The project is the fifth release by Reboot Stereophonic following the critically acclaimed re-issue of the 1959 Latin-Jewish hybrid, BAGELS AND BONGOS by 92-year-old IRVING FIELDS, GOD IS A MOOG by moog pioneer, Gershon Kingsley, and the JEWFACE collection, the world's first and only anthology of Jewish minstrel songs that took vaudeville stages by storm at the turn of the 20th century. The label is an outgrowth of a fast growing national network called Reboot which engages some of the most talented young creatives in the music, film, television, technology, politics, literature and media realms in the examination of generational changes in identity, community and meaning.

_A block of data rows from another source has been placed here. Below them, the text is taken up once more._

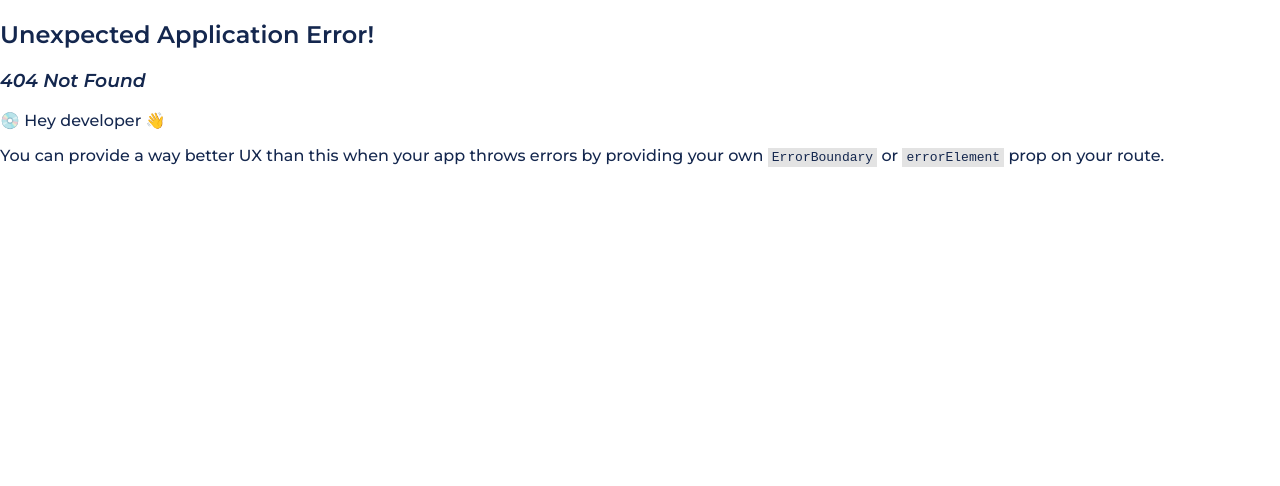
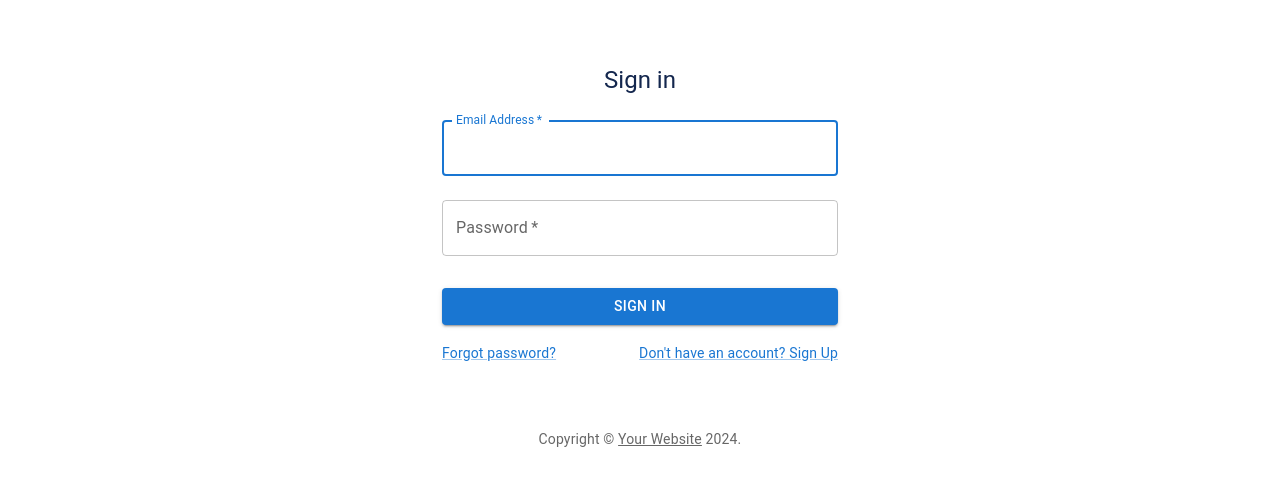
Before and after one commit to hoanganhp-ic/react-cake, a React (Create React App) app: page /login in a window 1280 px wide. Before the commit this address had no page. Shown: the top 486 px of the page. Built offline with nearby package versions, Linux system fonts and the light colour scheme.

Commit message:
form login

```diff
--- a/package.json
+++ b/package.json
@@ -4,6 +4,9 @@
   "private": true,
   "dependencies": {
     "@dinero.js/currencies": "^2.0.0-alpha.14",
+    "@emotion/react": "^11.13.0",
+    "@emotion/styled": "^11.13.0",
+    "@mui/material": "^5.16.4",
     "@testing-library/jest-dom": "^5.17.0",
     "@testing-library/react": "^13.4.0",
     "@testing-library/user-event": "^13.5.0",
--- /dev/null
+++ b/src/layouts/Layout.tsx
@@ -0,0 +1,14 @@
+import { Outlet } from 'react-router-dom';
+import Box from '@mui/material/Box';
+import Grid from '@mui/material/Unstable_Grid2';
+import { Container } from '@mui/material';
+
+const Layout = () => {
+    return (
+        <Container maxWidth="sm">
+             <Outlet />
+        </Container>
+    )
+}
+
+export default Layout;
--- /dev/null
+++ b/src/models/user.model.ts
@@ -0,0 +1,6 @@
+export type User = {
+    id?: number;
+    name?: string;
+    password?: string;
+    email?: string;
+}
--- /dev/null
+++ b/src/pages/auth/Login.tsx
@@ -0,0 +1,94 @@
+import * as React from 'react';
+import Button from '@mui/material/Button';
+import CssBaseline from '@mui/material/CssBaseline';
+import TextField from '@mui/material/TextField';
+import Link from '@mui/material/Link';
+import Grid from '@mui/material/Grid';
+import Box from '@mui/material/Box';
+import Typography from '@mui/material/Typography';
+import Container from '@mui/material/Container';
+
+function Copyright(props: any) {
+  return (
+    <Typography variant="body2" color="text.secondary" align="center" {...props}>
+      {'Copyright © '}
+      <Link color="inherit" href="https://mui.com/">
+        Your Website
+      </Link>{' '}
+      {new Date().getFullYear()}
+      {'.'}
+    </Typography>
+  );
+}
+
+export default function Login() {
+  const handleSubmit = (event: React.FormEvent<HTMLFormElement>) => {
+    event.preventDefault();
+    const data = new FormData(event.currentTarget);
+    console.log({
+      email: data.get('email'),
+      password: data.get('password'),
+    });
+  };
+
+  return (
+      <Container component="main" maxWidth="xs">
+        <CssBaseline />
+        <Box
+          sx={{
+            marginTop: 8,
+            display: 'flex',
+            flexDirection: 'column',
+            alignItems: 'center',
+          }}
+        >
+          <Typography component="h1" variant="h5">
+            Sign in
+          </Typography>
+          <Box component="form" onSubmit={handleSubmit} noValidate sx={{ mt: 1 }}>
+            <TextField
+              margin="normal"
+              required
+              fullWidth
+              id="email"
+              label="Email Address"
+              name="email"
+              autoComplete="email"
+              autoFocus
+            />
+            <TextField
+              margin="normal"
+              required
+              fullWidth
+              name="password"
+              label="Password"
+              type="password"
+              id="password"
+              autoComplete="current-password"
+            />
+            <Button
+              type="submit"
+              fullWidth
+              variant="contained"
+              sx={{ mt: 3, mb: 2 }}
+            >
+              Sign In
+            </Button>
+            <Grid container>
+              <Grid item xs>
+                <Link href="#" variant="body2">
+                  Forgot password?
+                </Link>
+              </Grid>
+              <Grid item>
+                <Link href="#" variant="body2">
+                  {"Don't have an account? Sign Up"}
+                </Link>
+              </Grid>
+            </Grid>
+          </Box>
+        </Box>
+        <Copyright sx={{ mt: 8, mb: 4 }} />
+      </Container>
+  );
+}
```
Also changed, not shown: src/App.tsx (+14 -2 lines), 1 other file (tests, documents, lock files or other folders).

Reboot Stereophonic, which is releasing a series of titles based upon music found in archives and buried in thrift store dustbins, has been developed as a work of passion by an eclectic team of music industry tastemakers, volunteers all, led by Courtney Holt at MTV, David Katznelson at Birdman, USC writer/academic Josh Kun, and Roger Bennett, co-founder of Reboot.